Task input
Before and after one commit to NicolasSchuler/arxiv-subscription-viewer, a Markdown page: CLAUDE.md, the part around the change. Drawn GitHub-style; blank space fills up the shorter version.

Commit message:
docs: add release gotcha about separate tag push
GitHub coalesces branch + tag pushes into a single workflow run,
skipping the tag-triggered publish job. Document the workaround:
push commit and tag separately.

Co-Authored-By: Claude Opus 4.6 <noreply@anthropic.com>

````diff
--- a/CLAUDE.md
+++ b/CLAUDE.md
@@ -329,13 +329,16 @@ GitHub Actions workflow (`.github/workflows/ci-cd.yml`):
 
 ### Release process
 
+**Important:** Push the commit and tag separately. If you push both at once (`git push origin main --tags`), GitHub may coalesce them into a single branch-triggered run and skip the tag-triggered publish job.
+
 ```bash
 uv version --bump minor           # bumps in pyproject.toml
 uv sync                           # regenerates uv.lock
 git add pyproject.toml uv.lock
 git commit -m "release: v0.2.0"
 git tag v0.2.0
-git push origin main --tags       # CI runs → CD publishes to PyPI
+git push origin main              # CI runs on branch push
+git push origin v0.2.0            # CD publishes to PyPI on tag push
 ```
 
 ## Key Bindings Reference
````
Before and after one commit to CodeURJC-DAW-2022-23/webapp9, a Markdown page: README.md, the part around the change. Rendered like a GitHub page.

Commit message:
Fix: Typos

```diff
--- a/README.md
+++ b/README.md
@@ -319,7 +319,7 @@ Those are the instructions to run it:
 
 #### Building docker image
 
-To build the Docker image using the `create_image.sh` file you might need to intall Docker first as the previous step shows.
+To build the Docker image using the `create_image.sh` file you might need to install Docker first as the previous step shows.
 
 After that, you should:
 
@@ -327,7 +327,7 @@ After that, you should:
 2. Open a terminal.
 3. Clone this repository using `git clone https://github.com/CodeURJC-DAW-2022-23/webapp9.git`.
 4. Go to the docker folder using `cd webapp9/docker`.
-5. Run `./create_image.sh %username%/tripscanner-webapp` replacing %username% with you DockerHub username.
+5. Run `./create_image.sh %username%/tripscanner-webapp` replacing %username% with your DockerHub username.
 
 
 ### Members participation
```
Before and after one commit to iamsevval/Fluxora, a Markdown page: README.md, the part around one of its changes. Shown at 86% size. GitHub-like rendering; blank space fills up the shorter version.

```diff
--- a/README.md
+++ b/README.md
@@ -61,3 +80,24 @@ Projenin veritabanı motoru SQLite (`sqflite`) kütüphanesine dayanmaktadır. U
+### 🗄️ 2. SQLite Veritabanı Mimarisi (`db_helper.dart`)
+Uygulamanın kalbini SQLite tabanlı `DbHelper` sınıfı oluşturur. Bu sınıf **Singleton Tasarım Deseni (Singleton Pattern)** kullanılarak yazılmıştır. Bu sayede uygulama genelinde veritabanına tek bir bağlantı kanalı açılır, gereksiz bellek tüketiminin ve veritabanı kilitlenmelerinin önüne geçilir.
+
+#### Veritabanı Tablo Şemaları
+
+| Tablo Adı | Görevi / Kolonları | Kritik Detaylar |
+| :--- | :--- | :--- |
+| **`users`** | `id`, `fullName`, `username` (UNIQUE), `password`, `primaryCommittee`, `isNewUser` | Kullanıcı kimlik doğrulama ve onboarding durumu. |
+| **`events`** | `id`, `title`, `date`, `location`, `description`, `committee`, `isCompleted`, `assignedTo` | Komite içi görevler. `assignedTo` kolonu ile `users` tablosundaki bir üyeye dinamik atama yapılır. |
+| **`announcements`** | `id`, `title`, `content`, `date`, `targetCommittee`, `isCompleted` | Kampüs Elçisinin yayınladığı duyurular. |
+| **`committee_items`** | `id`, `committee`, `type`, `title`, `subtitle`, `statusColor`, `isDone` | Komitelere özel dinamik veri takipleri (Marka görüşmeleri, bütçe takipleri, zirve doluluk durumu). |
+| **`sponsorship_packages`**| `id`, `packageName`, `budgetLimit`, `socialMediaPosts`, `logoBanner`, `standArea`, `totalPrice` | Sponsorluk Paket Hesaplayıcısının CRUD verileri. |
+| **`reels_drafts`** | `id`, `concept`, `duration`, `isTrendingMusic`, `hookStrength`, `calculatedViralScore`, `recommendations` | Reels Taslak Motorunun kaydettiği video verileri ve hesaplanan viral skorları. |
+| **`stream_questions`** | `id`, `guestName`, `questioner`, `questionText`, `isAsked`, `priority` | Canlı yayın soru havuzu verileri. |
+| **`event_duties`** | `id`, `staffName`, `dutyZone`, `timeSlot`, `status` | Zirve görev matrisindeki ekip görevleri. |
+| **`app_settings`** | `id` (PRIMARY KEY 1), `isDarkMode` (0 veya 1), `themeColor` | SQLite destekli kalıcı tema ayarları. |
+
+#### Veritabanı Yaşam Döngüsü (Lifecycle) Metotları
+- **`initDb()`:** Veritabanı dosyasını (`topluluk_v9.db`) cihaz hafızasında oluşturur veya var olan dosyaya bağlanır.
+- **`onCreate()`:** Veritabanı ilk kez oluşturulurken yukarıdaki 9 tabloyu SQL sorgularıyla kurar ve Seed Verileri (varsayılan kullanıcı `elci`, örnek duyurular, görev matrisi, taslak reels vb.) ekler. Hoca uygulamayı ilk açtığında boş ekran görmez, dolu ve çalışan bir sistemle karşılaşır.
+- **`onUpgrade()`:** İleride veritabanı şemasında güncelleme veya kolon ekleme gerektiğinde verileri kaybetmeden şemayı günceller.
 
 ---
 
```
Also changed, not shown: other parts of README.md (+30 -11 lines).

What is expected
Search the material for the string "first" and return each line that has it.

Written answer
-To build the Docker image using the `create_image.sh` file you might need to intall Docker first as the previous step shows.
+To build the Docker image using the `create_image.sh` file you might need to install Docker first as the previous step shows.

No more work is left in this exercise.